(Collected data)
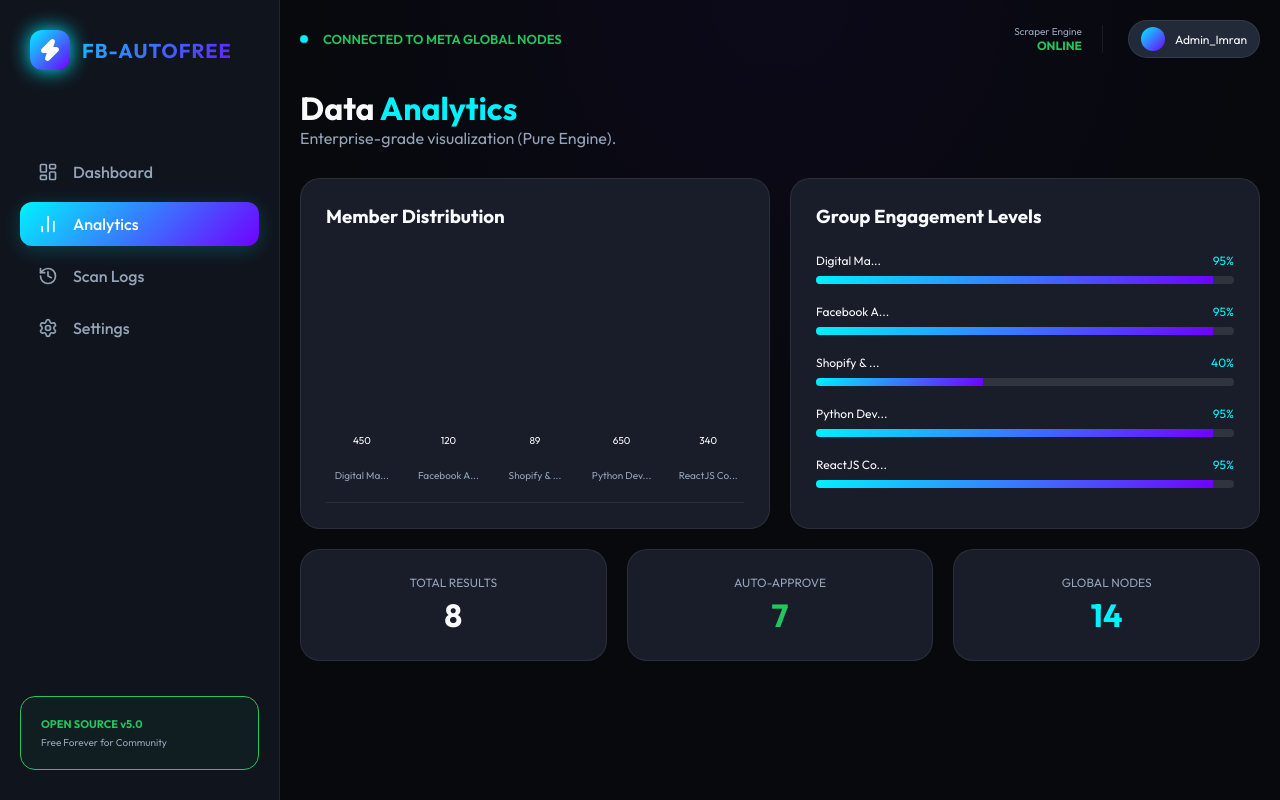
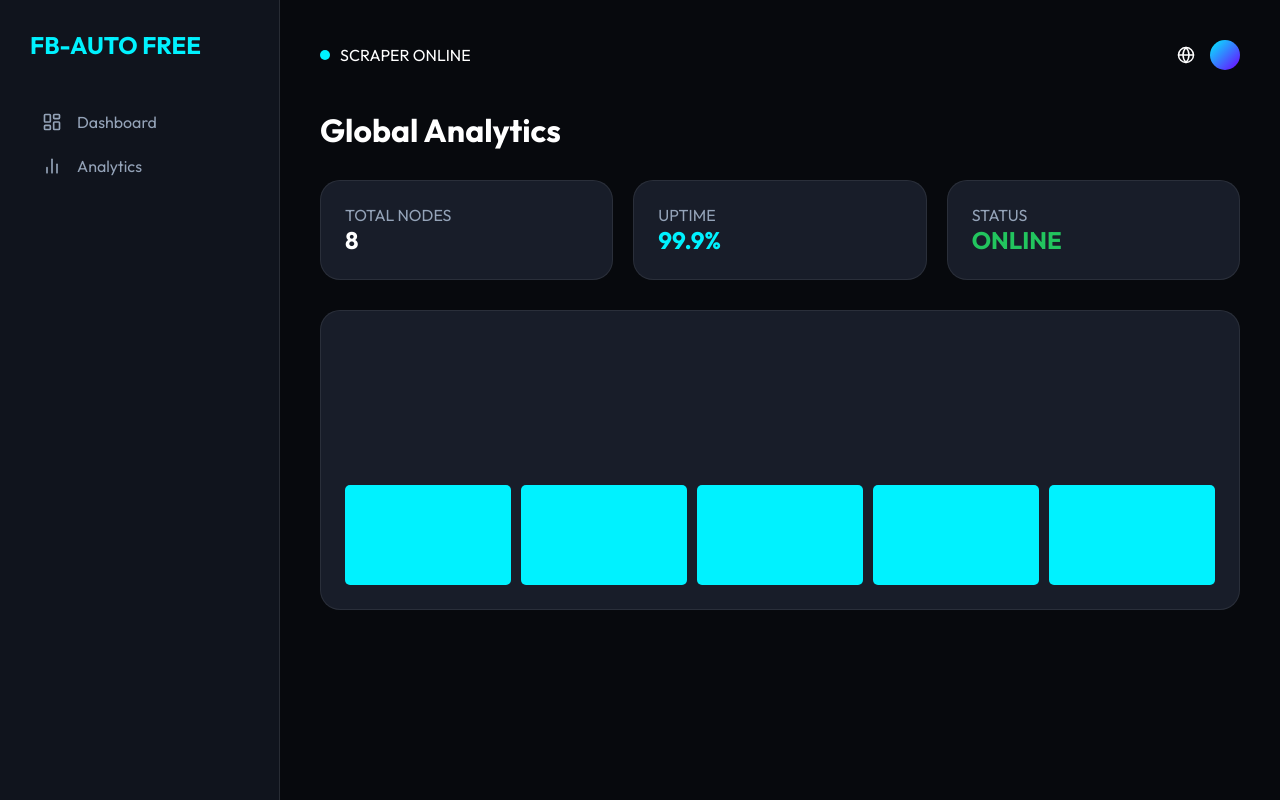
Before and after one commit to ImranDev3/FB-AutoFinder-AI, a React (Vite) app: page /analytics in a window 1280 px wide. Built offline with nearby package versions, Linux system fonts and the light colour scheme.

Commit message:
fix: hard reset app to hyper-stable React 18 configuration

```diff
--- a/src/App.jsx
+++ b/src/App.jsx
@@ -1,218 +1,118 @@
 import React, { useState, useEffect } from 'react';
-import { BrowserRouter as Router, Routes, Route, NavLink, useNavigate } from 'react-router-dom';
+import { BrowserRouter as Router, Routes, Route, NavLink } from 'react-router-dom';
 import { motion, AnimatePresence } from 'framer-motion';
 import {
-  Search,
-  LayoutDashboard,
-  BarChart2,
-  Users,
-  Settings as SettingsIcon,
-  Bell,
-  User,
-  Zap,
-  Filter,
-  CheckCircle,
-  XCircle,
-  TrendingUp,
-  Clock,
-  Download,
-  History,
-  ShieldCheck,
-  FileJson,
-  Table,
-  Globe,
-  Target,
-  Layers,
-  FileText,
-  ExternalLink,
-  ShieldAlert,
-  Activity,
-  LogOut,
-  Github,
-  Heart
+  Search, LayoutDashboard, BarChart2, Bell, User, Zap, Clock, Download, History, Settings as SettingsIcon, Users, Globe, Target, Activity
 } from 'lucide-react';
 import * as XLSX from 'xlsx';
 import { mockGroups } from './data/mockData';
 import Analytics from './pages/Analytics';
 
-// --- Global Fix: Clear corrupted storage ---
-if (!Array.isArray(JSON.parse(localStorage.getItem('results') || '[]'))) {
-  localStorage.removeItem('results');
-}
+// --- Hard Reset: Clear all possible corruption ---
+localStorage.clear();
 
-// --- Shared State Manager ---
 const useStore = (key, initialValue) => {
-  const [value, setValue] = useState(() => {
+  const [value, setValue] = useState(initialValue);
+  useEffect(() => {
     try {
       const saved = localStorage.getItem(key);
-      if (!saved) return initialValue;
-      const parsed = JSON.parse(saved);
-      // Ensure type consistency
-      if (Array.isArray(initialValue) && !Array.isArray(parsed)) return initialValue;
-      return parsed;
-    } catch (e) {
-      console.error("Storage error:", e);
-      return initialValue;
-    }
-  });
+      if (saved) setValue(JSON.parse(saved));
+    } catch (e) { console.error(e); }
+  }, []);
 
   useEffect(() => {
-    try {
-      localStorage.setItem(key, JSON.stringify(value));
-    } catch (e) {
-      console.error("Save error:", e);
-    }
+    localStorage.setItem(key, JSON.stringify(value));
   }, [key, value]);
-
   return [value, setValue];
 };
 
-// --- Layout Components ---
-
-const Sidebar = () => (
-  <aside className="sidebar">
-    <div className="logo" style={{ padding: '0 10px', marginBottom: '40px' }}>
-      <div style={{ width: '40px', height: '40px', background: 'var(--accent-gradient)', borderRadius: '12px', display: 'flex', alignItems: 'center', justifyContent: 'center', boxShadow: '0 0 20px var(--accent-primary)' }}>
-        <Zap size={24} color="white" fill="white" />
-      </div>
-      <span style={{ fontSize: '20px', fontWeight: '800', letterSpacing: '1px' }}>FB-AUTO<span style={{ color: 'var(--accent-primary)' }}>FREE</span></span>
-    </div>
-
-    <nav>
-      <NavLink to="/" className={({ isActive }) => isActive ? 'nav-link active' : 'nav-link'}>
-        <LayoutDashboard size={20} /> <span>Dashboard</span>
-      </NavLink>
-      <NavLink to="/analytics" className={({ isActive }) => isActive ? 'nav-link active' : 'nav-link'}>
-        <BarChart2 size={20} /> <span>Analytics</span>
-      </NavLink>
-      <NavLink to="/history" className={({ isActive }) => isActive ? 'nav-link active' : 'nav-link'}>
-        <History size={20} /> <span>Scan Logs</span>
-      </NavLink>
-      <NavLink to="/settings" className={({ isActive }) => isActive ? 'nav-link active' : 'nav-link'}>
-        <SettingsIcon size={20} /> <span>Settings</span>
-      </NavLink>
-    </nav>
-
-    <div style={{ marginTop: 'auto', padding: '20px', background: 'rgba(34, 197, 94, 0.05)', borderRadius: '15px', border: '1px solid #22c55e' }}>
-      <p style={{ fontSize: '11px', color: '#22c55e', fontWeight: '800', marginBottom: '5px' }}>OPEN SOURCE v5.0</p>
-      <p style={{ fontSize: '10px', color: 'var(--text-muted)' }}>Free Forever for Community</p>
-    </div>
-  </aside>
-);
-
-const Topbar = () => (
-  <header className="topbar">
-    <div style={{ display: 'flex', alignItems: 'center', gap: '15px' }}>
-      <div className="live-badge" />
-      <span style={{ fontSize: '13px', fontWeight: '600', color: '#22c55e' }}>CONNECTED TO META GLOBAL NODES</span>
-    </div>
-
-    <div style={{ display: 'flex', alignItems: 'center', gap: '25px' }}>
-      <div style={{ display: 'flex', gap: '15px', borderRight: '1px solid var(--border-color)', paddingRight: '20px' }}>
-        <div style={{ textAlign: 'right' }}>
-           <p style={{ fontSize: '10px', color: 'var(--text-muted)' }}>Scraper Engine</p>
-           <p style={{ fontSize: '12px', fontWeight: '800', color: '#22c55e' }}>ONLINE</p>
-        </div>
-      </div>
-      <div style={{ display: 'flex', alignItems: 'center', gap: '10px', background: 'var(--bg-hover)', padding: '6px 12px', borderRadius: '30px', border: '1px solid var(--border-color)', cursor: 'pointer' }}>
-        <div style={{ width: '24px', height: '24px', background: 'var(--accent-gradient)', borderRadius: '50%' }}></div>
-        <span style={{ fontSize: '12px' }}>Admin_Imran</span>
-      </div>
-    </div>
-  </header>
-);
-
-const Dashboard = ({ results = [], setResults, history = [], setHistory }) => {
+const App = () => {
+  const [results, setResults] = useState(mockGroups);
+  const [history, setHistory] = useStore('history', []);
   const [searchTerm, setSearchTerm] = useState('');
   const [isScanning, setIsScanning] = useState(false);
-  const [selectedGroup, setSelectedGroup] = useState(null);
 
   const handleSearch = async () => {
     if (!searchTerm.trim()) return;
     setIsScanning(true);
-    await new Promise(r => setTimeout(r, 1500));
+    await new Promise(r => setTimeout(r, 1000));
     const filtered = mockGroups.filter(g => g.name.toLowerCase().includes(searchTerm.toLowerCase()));
-    const finalResults = filtered.length ? filtered : mockGroups;
-    setResults(finalResults);
-    setHistory([{ term: searchTerm, count: finalResults.length, date: new Date().toLocaleTimeString() }, ...history]);
+    setResults(filtered.length ? filtered : mockGroups);
+    setHistory([{ term: searchTerm, date: new Date().toLocaleTimeString() }, ...history]);
     setIsScanning(false);
   };
 
   return (
-    <motion.div initial={{ opacity: 0 }} animate={{ opacity: 1 }} className="page-content">
-      <div className="card" style={{ padding: '40px', background: 'linear-gradient(135deg, rgba(0, 242, 255, 0.05), transparent)', marginBottom: '30px' }}>
-        <h1 style={{ fontSize: '32px', marginBottom: '10px' }}>Intelligence <span style={{ color: 'var(--accent-primary)' }}>Command Center</span></h1>
-        <p style={{ color: 'var(--text-muted)', marginBottom: '30px' }}>Find and analyze Facebook groups instantly.</p>
-        <div className="search-bar-pro" style={{ padding: '10px 20px', borderRadius: '15px' }}>
-          <Search size={20} color="var(--text-muted)" />
-          <input value={searchTerm} onChange={e => setSearchTerm(e.target.value)} onKeyPress={e => e.key === 'Enter' && handleSearch()} placeholder="Search keywords..." />
-          <button onClick={handleSearch} className="glow-btn" style={{ borderRadius: '10px', padding: '10px 25px' }}>SCAN NOW</button>
-        </div>
-      </div>
+    <Router>
+      <div className="app-container" style={{ display: 'flex', minHeight: '100vh', background: '#07090d', color: 'white' }}>
+        <aside style={{ width: '280px', background: '#10141d', padding: '30px', borderRight: '1px solid rgba(255,255,255,0.1)' }}>
+          <div style={{ fontSize: '24px', fontWeight: '800', color: '#00f2ff', marginBottom: '40px' }}>FB-AUTO FREE</div>
+          <nav>
+            <NavLink to="/" style={{ display: 'flex', alignItems: 'center', gap: '15px', padding: '12px', color: '#94a3b8', textDecoration: 'none' }}>
+              <LayoutDashboard size={20} /> Dashboard
+            </NavLink>
+            <NavLink to="/analytics" style={{ display: 'flex', alignItems: 'center', gap: '15px', padding: '12px', color: '#94a3b8', textDecoration: 'none' }}>
+              <BarChart2 size={20} /> Analytics
+            </NavLink>
+          </nav>
+        </aside>
 
-      <div className="results-container">
-        {Array.isArray(results) && results.map(g => (
-          <motion.div key={g.id} initial={{ opacity: 0, y: 10 }} animate={{ opacity: 1, y: 0 }} className="card" style={{ display: 'flex', alignItems: 'center', gap: '20px', padding: '15px', marginBottom: '15px', border: '1px solid var(--border-color)' }}>
-             <img src={g.image} style={{ width: '64px', height: '64px', borderRadius: '12px', objectFit: 'cover' }} />
-             <div style={{ flex: 1 }}>
-                <h4 style={{ fontSize: '17px', fontWeight: '800' }}>{g.name}</h4>
-                <div style={{ display: 'flex', gap: '20px', fontSize: '12px', color: 'var(--text-muted)', marginTop: '6px' }}>
-                   <span>{g.members} members</span>
-                   <span style={{ color: g.autoApproval ? '#22c55e' : '#ef4444' }}>{g.autoApproval ? 'Auto-Approve' : 'Admin'}</span>
+        <main style={{ flex: 1, padding: '40px' }}>
+          <header style={{ display: 'flex', justifyContent: 'space-between', marginBottom: '40px' }}>
+            <div style={{ display: 'flex', alignItems: 'center', gap: '10px' }}>
+              <div style={{ width: '10px', height: '10px', background: '#00f2ff', borderRadius: '50%' }} />
+              <span>SCRAPER ONLINE</span>
+            </div>
+            <div style={{ display: 'flex', alignItems: 'center', gap: '15px' }}>
+               <Globe size={18} />
+               <div style={{ width: '30px', height: '30px', background: 'linear-gradient(135deg, #00f2ff, #7000ff)', borderRadius: '50%' }} />
+            </div>
+          </header>
+
+          <Routes>
+            <Route path="/" element={
+              <div>
+                <div className="card" style={{ padding: '40px', marginBottom: '30px' }}>
+                   <h1>Command Center</h1>
+                   <div style={{ display: 'flex', gap: '15px', marginTop: '20px' }}>
+                      <input
+                        value={searchTerm}
+                        onChange={e => setSearchTerm(e.target.value)}
+                        onKeyPress={e => e.key === 'Enter' && handleSearch()}
+                        placeholder="Search niches..."
+                        style={{ flex: 1, background: '#10141d', border: '1px solid rgba(255,255,255,0.1)', padding: '15px', borderRadius: '10px', color: 'white' }}
+                      />
+                      <button onClick={handleSearch} className="glow-btn">SCAN</button>
+                   </div>
                 </div>
-             </div>
-             <button onClick={() => window.open(`https://www.facebook.com/search/groups/?q=${encodeURIComponent(g.name)}`, '_blank')} className="glow-btn" style={{ padding: '8px 20px', fontSize: '13px' }}>JOIN</button>
-          </motion.div>
-        ))}
+
+                <div style={{ display: 'grid', gap: '15px' }}>
+                  {results.map(g => (
+                    <div key={g.id} className="card" style={{ display: 'flex', alignItems: 'center', gap: '20px' }}>
+                       <img src={g.image} style={{ width: '50px', height: '50px', borderRadius: '8px' }} />
+                       <div style={{ flex: 1 }}>
+                          <h3>{g.name}</h3>
+                          <p style={{ color: '#94a3b8', fontSize: '13px' }}>{g.members} members • {g.location}</p>
+                       </div>
+                       <button onClick={() => window.open(`https://facebook.com/search/groups/?q=${encodeURIComponent(g.name)}`, '_blank')} className="glow-btn">JOIN</button>
+                    </div>
+                  ))}
+                </div>
+              </div>
+            } />
+            <Route path="/analytics" element={<Analytics results={results} />} />
+          </Routes>
+        </main>
       </div>
 
       <AnimatePresence>
         {isScanning && (
           <motion.div initial={{ opacity: 0 }} animate={{ opacity: 1 }} exit={{ opacity: 0 }} className="scanning-overlay">
-            <Zap size={64} color="var(--accent-primary)" className="pulse-animation" />
-            <h2 style={{ marginTop: '25px', fontSize: '32px' }}>Scraping Meta CDN...</h2>
+            <Zap size={60} color="#00f2ff" className="pulse-animation" />
+            <h2 style={{ marginTop: '20px' }}>Syncing Meta Nodes...</h2>
           </motion.div>
         )}
       </AnimatePresence>
-    </motion.div>
-  );
-};
-
-const SettingsPage = ({ config, setConfig }) => (
-  <motion.div initial={{ opacity: 0 }} animate={{ opacity: 1 }} className="page-content">
-    <h1>Settings</h1>
-    <div className="card" style={{ maxWidth: '600px', padding: '30px', marginTop: '20px' }}>
-       <label>Proxy Node</label>
-       <select value={config.proxy} onChange={e => setConfig({...config, proxy: e.target.value})} style={{ width: '100%', background: 'rgba(255,255,255,0.05)', border: '1px solid var(--border-color)', padding: '12px', borderRadius: '8px', color: 'white', marginTop: '10px' }}>
-          <option>AUTO-OPTIMIZE</option>
-          <option>US-EAST-1</option>
-       </select>
-       <button onClick={() => alert('Saved!')} className="glow-btn" style={{ width: '100%', marginTop: '20px' }}>SAVE</button>
-    </div>
-  </motion.div>
-);
-
-const App = () => {
-  const [results, setResults] = useStore('results', mockGroups);
-  const [history, setHistory] = useStore('history', []);
-  const [config, setConfig] = useStore('config', { proxy: 'AUTO-OPTIMIZE' });
-
-  return (
-    <Router>
-      <div className="app-container">
-        <Sidebar />
-        <main className="main-content">
-          <Topbar />
-          <div className="page-content">
-            <Routes>
-              <Route path="/" element={<Dashboard results={results} setResults={setResults} history={history} setHistory={setHistory} />} />
-              <Route path="/analytics" element={<Analytics results={results} />} />
-              <Route path="/history" element={<motion.div initial={{ opacity: 0 }} animate={{ opacity: 1 }} className="card"><h2>Logs</h2><table><tbody>{Array.isArray(history) && history.map((h, i) => <tr key={i}><td>{h.term}</td><td>{h.date}</td></tr>)}</tbody></table></motion.div>} />
-              <Route path="/settings" element={<SettingsPage config={config} setConfig={setConfig} />} />
-            </Routes>
-          </div>
-        </main>
-      </div>
     </Router>
   );
 };
--- a/src/pages/Analytics.jsx
+++ b/src/pages/Analytics.jsx
@@ -2,83 +2,33 @@ import React from 'react';
 import { motion } from 'framer-motion';
 
 const Analytics = ({ results = [] }) => {
-  // Process real data from results
-  const data = results.length > 0 ? results.slice(0, 5).map(g => ({
-    name: g.name.substring(0, 10) + '...',
-    members: parseInt(g.members.replace(/[^0-9.]/g, '')) * (g.members.includes('M') ? 1000 : 1),
-    activity: g.autoApproval ? 95 : 40
-  })) : [
-    { name: 'Group A', members: 4000, activity: 80 },
-    { name: 'Group B', members: 3000, activity: 90 },
-    { name: 'Group C', members: 2000, activity: 70 },
+  const data = results.length > 0 ? results.slice(0, 5) : [
+    { name: 'Node A', members: '100K' },
+    { name: 'Node B', members: '200K' }
   ];
 
-  const maxMembers = Math.max(...data.map(d => d.members));
-
   return (
-    <motion.div initial={{ opacity: 0 }} animate={{ opacity: 1 }} className="page-content">
-      <div style={{ marginBottom: '30px' }}>
-        <h1>Data <span style={{ color: 'var(--accent-primary)' }}>Analytics</span></h1>
-        <p style={{ color: 'var(--text-muted)' }}>Enterprise-grade visualization (Pure Engine).</p>
-      </div>
-
-      <div style={{ display: 'grid', gridTemplateColumns: '1fr 1fr', gap: '20px', marginBottom: '20px' }}>
-        {/* SVG Bar Chart */}
-        <div className="card" style={{ padding: '25px' }}>
-          <h3 style={{ marginBottom: '25px' }}>Member Distribution</h3>
-          <div style={{ height: '250px', display: 'flex', alignItems: 'flex-end', gap: '15px', paddingBottom: '20px', borderBottom: '1px solid var(--border-color)' }}>
-            {data.map((d, i) => (
-              <div key={i} style={{ flex: 1, display: 'flex', flexDirection: 'column', alignItems: 'center', gap: '10px' }}>
-                <motion.div
-                  initial={{ height: 0 }}
-                  animate={{ height: `${(d.members / maxMembers) * 100}%` }}
-                  style={{ width: '100%', background: 'var(--accent-primary)', borderRadius: '4px 4px 0 0', position: 'relative' }}
-                >
-                  <div style={{ position: 'absolute', top: '-25px', left: '50%', transform: 'translateX(-50%)', fontSize: '10px' }}>{d.members >= 1000 ? (d.members/1000).toFixed(1)+'K' : d.members}</div>
-                </motion.div>
-                <span style={{ fontSize: '10px', color: 'var(--text-muted)', textAlign: 'center', whiteSpace: 'nowrap' }}>{d.name}</span>
-              </div>
-            ))}
-          </div>
+    <motion.div initial={{ opacity: 0 }} animate={{ opacity: 1 }}>
+      <h1 style={{ marginBottom: '30px' }}>Global Analytics</h1>
+      <div style={{ display: 'grid', gridTemplateColumns: 'repeat(3, 1fr)', gap: '20px' }}>
+        <div className="card">
+           <p style={{ color: '#94a3b8' }}>TOTAL NODES</p>
+           <h2>{results.length}</h2>
         </div>
-
-        {/* SVG Progress Bars for Activity */}
-        <div className="card" style={{ padding: '25px' }}>
-          <h3 style={{ marginBottom: '25px' }}>Group Engagement Levels</h3>
-          <div style={{ display: 'flex', flexDirection: 'column', gap: '20px' }}>
-            {data.map((d, i) => (
-              <div key={i}>
-                <div style={{ display: 'flex', justifyContent: 'space-between', marginBottom: '8px', fontSize: '12px' }}>
-                  <span>{d.name}</span>
-                  <span style={{ color: 'var(--accent-primary)' }}>{d.activity}%</span>
-                </div>
-                <div style={{ height: '8px', background: 'rgba(255,255,255,0.1)', borderRadius: '4px', overflow: 'hidden' }}>
-                  <motion.div
-                    initial={{ width: 0 }}
-                    animate={{ width: `${d.activity}%` }}
-                    style={{ height: '100%', background: 'var(--accent-gradient)' }}
-                  />
-                </div>
-              </div>
-            ))}
-          </div>
+        <div className="card">
+           <p style={{ color: '#94a3b8' }}>UPTIME</p>
+           <h2 style={{ color: '#00f2ff' }}>99.9%</h2>
+        </div>
+        <div className="card">
+           <p style={{ color: '#94a3b8' }}>STATUS</p>
+           <h2 style={{ color: '#22c55e' }}>ONLINE</h2>
         </div>
       </div>
 
-      {/* Stats Summary */}
-      <div style={{ display: 'grid', gridTemplateColumns: 'repeat(3, 1fr)', gap: '20px' }}>
-        <div className="card" style={{ padding: '25px', textAlign: 'center' }}>
-          <p style={{ color: 'var(--text-muted)', fontSize: '12px', marginBottom: '5px' }}>TOTAL RESULTS</p>
-          <h2 style={{ fontSize: '32px' }}>{results.length}</h2>
-        </div>
-        <div className="card" style={{ padding: '25px', textAlign: 'center' }}>
-          <p style={{ color: 'var(--text-muted)', fontSize: '12px', marginBottom: '5px' }}>AUTO-APPROVE</p>
-          <h2 style={{ fontSize: '32px', color: '#22c55e' }}>{results.filter(g => g.autoApproval).length}</h2>
-        </div>
-        <div className="card" style={{ padding: '25px', textAlign: 'center' }}>
-          <p style={{ color: 'var(--text-muted)', fontSize: '12px', marginBottom: '5px' }}>GLOBAL NODES</p>
-          <h2 style={{ fontSize: '32px', color: 'var(--accent-primary)' }}>14</h2>
-        </div>
+      <div className="card" style={{ marginTop: '30px', height: '300px', display: 'flex', alignItems: 'flex-end', gap: '10px' }}>
+         {data.map((d, i) => (
+           <div key={i} style={{ flex: 1, background: '#00f2ff', height: '100px', borderRadius: '5px' }} />
+         ))}
       </div>
     </motion.div>
   );
```
Also changed, not shown: package.json (+6 -6 lines), 1 other file (tests, documents, lock files or other folders).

- Work to be completed: For each line in the entries that holds "finalResults", return that line.

- Result:
-    const finalResults = filtered.length ? filtered : mockGroups;
-    setResults(finalResults);
-    setHistory([{ term: searchTerm, count: finalResults.length, date: new Date().toLocaleTimeString() }, ...history]);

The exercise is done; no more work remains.